Local government representatives Mayor Deb Kozak and Mayor Karen Hamling met with Parliamentary Secretary to the Minister of Foreign Affairs, Pamela Goldsmith-Jones, federal officials and regional MPs in late November to emphasize the importance of working with local governments in the Columbia Basin before reaching decisions about the future of the Columbia River Treaty (CRT).

The meeting with federal staff included nine representatives from Global Affairs Canada as well as from Indigenous and Northern Affairs Canada, Natural Resources Canada, and Fisheries and Oceans Canada. Key messages to the federal government included ensuring a voice for Basin residents in future Treaty discussions, reducing impacts from treaty-related dams, enhancing ecosystem function through treaty operations, and equitable sharing of any benefits flowing from the treaty. Commitments were made with these federal contacts to continue to exchange information on behalf of the people of the Basin.

“Basin residents and First Nations weren’t consulted before the treaty was signed in the 1960s,” Deb Kozak, chairwoman of the Columbia River Treaty Local Governments’ Committee and mayor of Nelson, said in a statement Tuesday. “We’ve worked closely with the provincial CRT Review Team for over five years to make sure that doesn’t happen in the future. We were relieved to hear the federal representatives state that ‘there is no light between the federal and provincial interests in the Treaty’, which we have heard from the Provincial Review Team as well.”

The Columbia River Treaty is a trans-boundary water management agreement that was ratified in 1964 by the United States and Canada to optimize flood management and power generation in both countries. Close agreement between the BC and Canadian governments is essential because, although international treaties are the responsibility of the federal government, natural resource management including water management is the jurisdiction of the province.
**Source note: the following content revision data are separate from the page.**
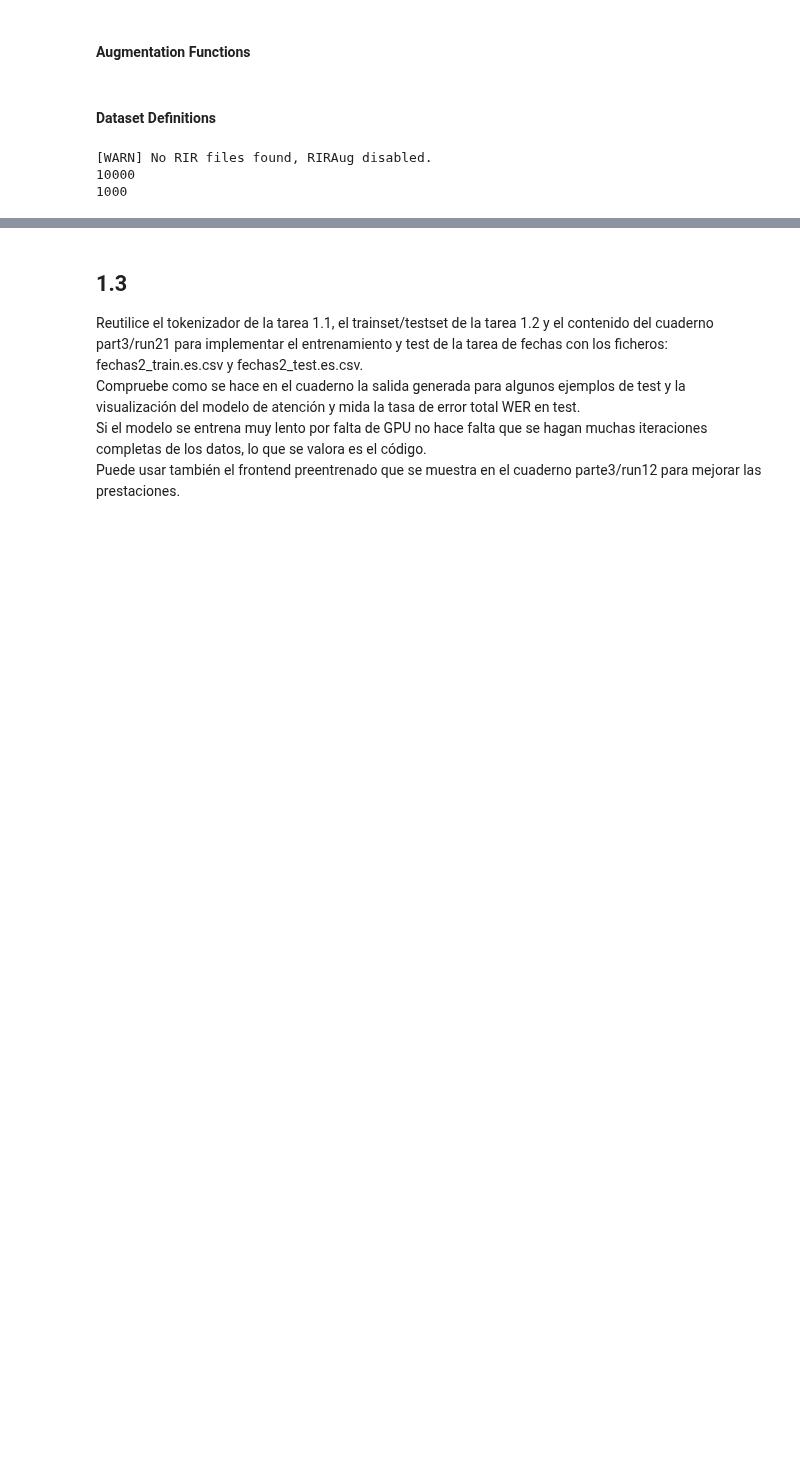
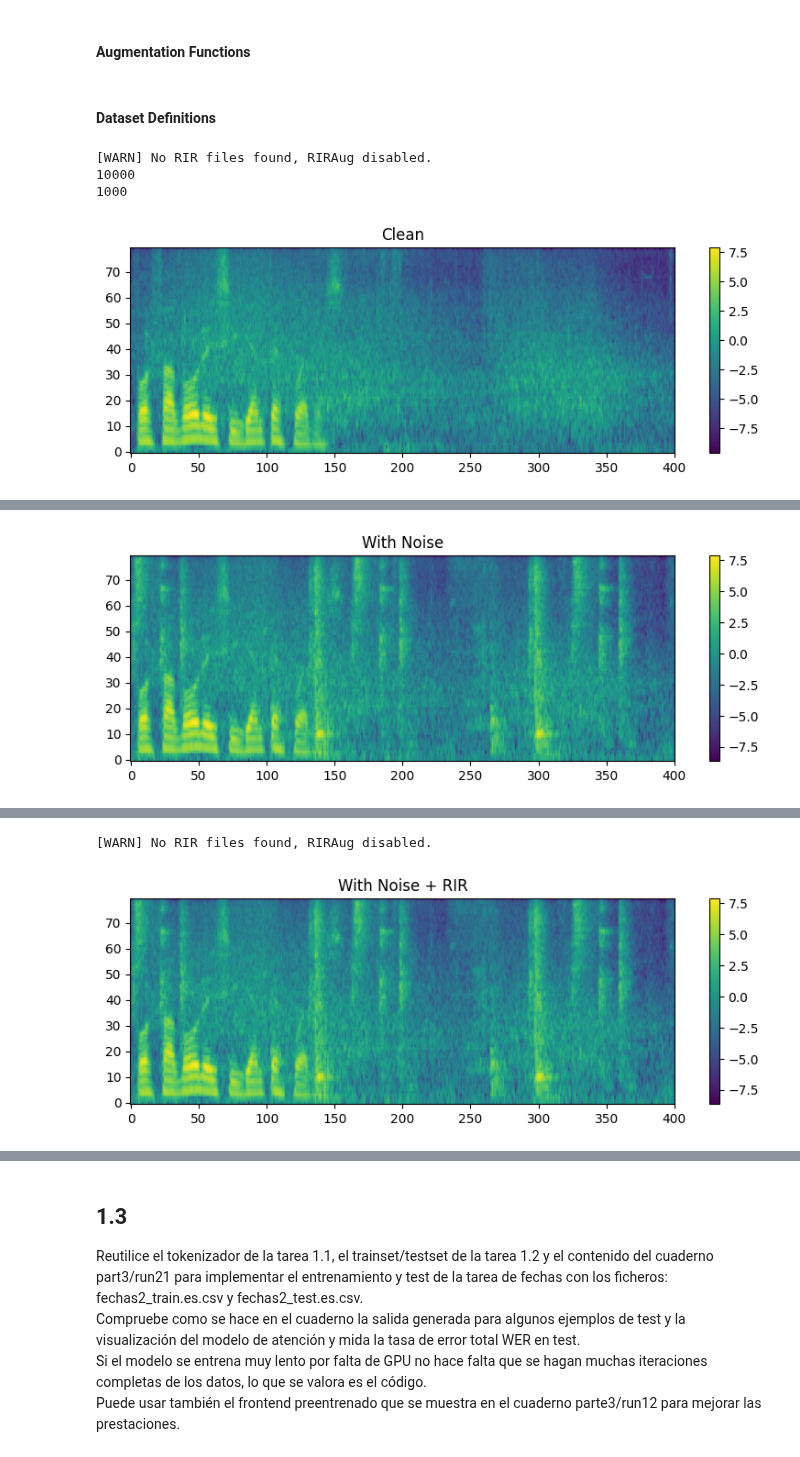
Before and after one commit to DiPalmaGiuseppe/HLT-UPV, a Jupyter notebook: whisper/Whisper_Trabajo/Tarea_1.ipynb, the cells around one changed output, grey strips where cells are left out. Saved outputs shown, nothing was run; the diff lists cells and outputs as text; code cells hidden in the pictures; blank space fills up the shorter version.

```diff
--- a/whisper/Whisper_Trabajo/Tarea_1.ipynb
+++ b/whisper/Whisper_Trabajo/Tarea_1.ipynb
@@ -62,12 +67,14 @@ class WordTokenizer:
         self.word2index = {
             '<pad>': 0,
             '<sos>': 1,
-            '<eos>': 2
+            '<eos>': 2,
+            '<unk>': 3
         }
         self.index2word = {
             0: '<pad>',
             1: '<sos>',
-            2: '<eos>'
+            2: '<eos>',
+            3: '<unk>'
         }
 
         self.build_vocab(csv_file)
@@ -85,18 +92,24 @@ class WordTokenizer:
 
     def encode(self, text, seq_len=-1):
         tokens = ['<sos>'] + text.lower().split() + ['<eos>']
-        ids = [self.word2index[w] for w in tokens]
+        ids = [
+            self.word2index.get(w, self.word2index['<unk>'])
+            for w in tokens
+        ]
 
         if seq_len > len(ids):
             ids += [self.word2index['<pad>']] * (seq_len - len(ids))
+        else:
+            ids = ids[:seq_len]
 
         return torch.tensor(ids)
+
 
     def decode(self, ids):
         if isinstance(ids, torch.Tensor):
             ids = ids.tolist()
 
-        words = [self.index2word[i] for i in ids]
+        words = [self.index2word.get(i, '<unk>') for i in ids]
         text = ' '.join(words)
         text = text.replace('<sos>', '').replace('<eos>', '').replace('<pad>', '')
         return text.strip()
@@ -257,3 +271,35 @@ testset = TestDataset(
 [WARN] No RIR files found, RIRAug disabled.
 10000
 1000
+# %%
+def plot_spectrogram(x, title):
+    spec = torchaudio.transforms.MelSpectrogram(
+        n_fft=512,
+        win_length=25*16,
+        hop_length=10*16,
+        n_mels=80
+    )(torch.tensor(x).unsqueeze(0))
+    spec = (spec + 1e-6).log()[0].numpy()
+
+    plt.figure(figsize=(8,3))
+    plt.imshow(spec, origin='lower', aspect='auto')
+    plt.title(title)
+    plt.colorbar()
+    plt.tight_layout()
+    plt.show()
+
+
+x, _ = trainset[0]
+
+plot_spectrogram(x, "Clean")
+display(Audio(x, rate=16000))
+
+x_noise = NoiseAug(prob=1.0)(x.copy())
+plot_spectrogram(x_noise, "With Noise")
+display(Audio(x_noise, rate=16000))
+
+x_noise_rir = RIRAug(prob=1.0)(x_noise.copy())
+plot_spectrogram(x_noise_rir, "With Noise + RIR")
+display(Audio(x_noise_rir, rate=16000))
+# %% [output]
+[figure, added]
@@ -259,0 +307 @@ testset = TestDataset(
+[figure, added]
@@ -259,0 +309,2 @@ testset = TestDataset(
+[WARN] No RIR files found, RIRAug disabled.
+[figure, added]
```
Also changed, not shown: parts of 15 cells of this notebook, 1 other file.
In the case of the CRT, the Canada-British Columbia Agreement (1963) transferred most CRT benefits, rights and obligations to British Columbia, requiring Canada to obtain BC’s agreement before amending or terminating the treaty.

“Everyone we met with was very interested, attentive and appreciative of the opportunity to speak directly with us about the initial and ongoing impacts and benefits that people in the Basin experience from the dam and reservoir operations that are authorized by the treaty,” said Karen Hamling, vice-chairwoman of the committee and mayor of Nakusp, a community that is substantially affected by the Treaty. “They agreed with the importance of involving local governments and Basin residents in treaty discussions going forward.”
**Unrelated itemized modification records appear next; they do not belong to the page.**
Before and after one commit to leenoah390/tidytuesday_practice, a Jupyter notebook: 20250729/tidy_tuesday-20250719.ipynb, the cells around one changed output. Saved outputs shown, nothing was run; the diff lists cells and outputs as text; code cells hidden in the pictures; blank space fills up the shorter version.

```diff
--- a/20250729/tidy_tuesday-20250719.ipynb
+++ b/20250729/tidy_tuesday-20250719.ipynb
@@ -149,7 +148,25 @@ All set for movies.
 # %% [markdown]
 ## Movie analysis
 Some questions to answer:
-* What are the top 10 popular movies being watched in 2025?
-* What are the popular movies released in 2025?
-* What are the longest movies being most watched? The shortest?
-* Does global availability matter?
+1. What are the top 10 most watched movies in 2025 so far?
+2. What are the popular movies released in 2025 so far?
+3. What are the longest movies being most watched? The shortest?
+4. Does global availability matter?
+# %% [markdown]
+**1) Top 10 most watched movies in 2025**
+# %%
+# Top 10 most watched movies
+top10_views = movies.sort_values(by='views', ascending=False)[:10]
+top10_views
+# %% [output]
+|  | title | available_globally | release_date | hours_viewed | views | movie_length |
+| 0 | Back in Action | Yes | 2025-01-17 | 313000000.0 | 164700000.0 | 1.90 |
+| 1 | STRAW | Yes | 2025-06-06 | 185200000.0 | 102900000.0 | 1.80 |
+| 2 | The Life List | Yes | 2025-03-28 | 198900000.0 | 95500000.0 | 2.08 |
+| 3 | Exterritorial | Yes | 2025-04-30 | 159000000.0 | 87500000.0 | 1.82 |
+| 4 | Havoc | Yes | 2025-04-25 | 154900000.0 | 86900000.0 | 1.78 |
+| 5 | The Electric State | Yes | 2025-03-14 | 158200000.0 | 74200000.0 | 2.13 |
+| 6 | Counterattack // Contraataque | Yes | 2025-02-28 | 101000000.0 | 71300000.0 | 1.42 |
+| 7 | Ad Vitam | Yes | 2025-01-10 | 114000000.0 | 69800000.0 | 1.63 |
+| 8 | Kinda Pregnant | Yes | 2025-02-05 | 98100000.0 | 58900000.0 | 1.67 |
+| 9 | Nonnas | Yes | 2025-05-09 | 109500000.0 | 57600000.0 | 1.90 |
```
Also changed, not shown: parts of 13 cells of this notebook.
These meetings were prompted by a discussion between Mayor Kozak and Parliamentary Secretary Pam Goldsmith-Jones, past mayor of West Vancouver, about the importance of federal government staff who are responsible for international treaty negotiations, hearing directly from impacted communities.

“It is very helpful to have local level expertise be able to inform our federal strategy. On behalf of Global Affairs Minister (Stephane) Dion, we welcome this wide range of input,” Goldsmith-Jones said.

The meeting with Kootenay-Columbia MP Wayne Stetski, South Okanagan-West Kootenay MP Richard Cannings and their aides included a review of the Local Governments’ Committee recommendations and a discussion about impacts on BC agriculture through the loss of productive farms and fertile valley bottom lands under reservoirs authorized by the treaty and subsidized production in the US which is not a direct treaty impact.

Refinements to the treaty can be mutually agreed to at any time. Either Canada or the US can unilaterally terminate most of the provisions of the treaty any time after September 16, 2024, providing at least ten years’ notice is given. This opportunity prompted treaty review processes in BC and the US leading up to 2014.

The BC CRT Local Governments’ Committee was created in 2011 to ensure Basin residents are consulted during any discussions about the future of the treaty. The Committee’s recommendations on the future of the Treaty are available from the Committee’s webpage at www.akblg.ca/content/columbia-river-treaty.

For information on the BC CRT Review please go to http://blog.gov.bc.ca/columbiarivertreaty/.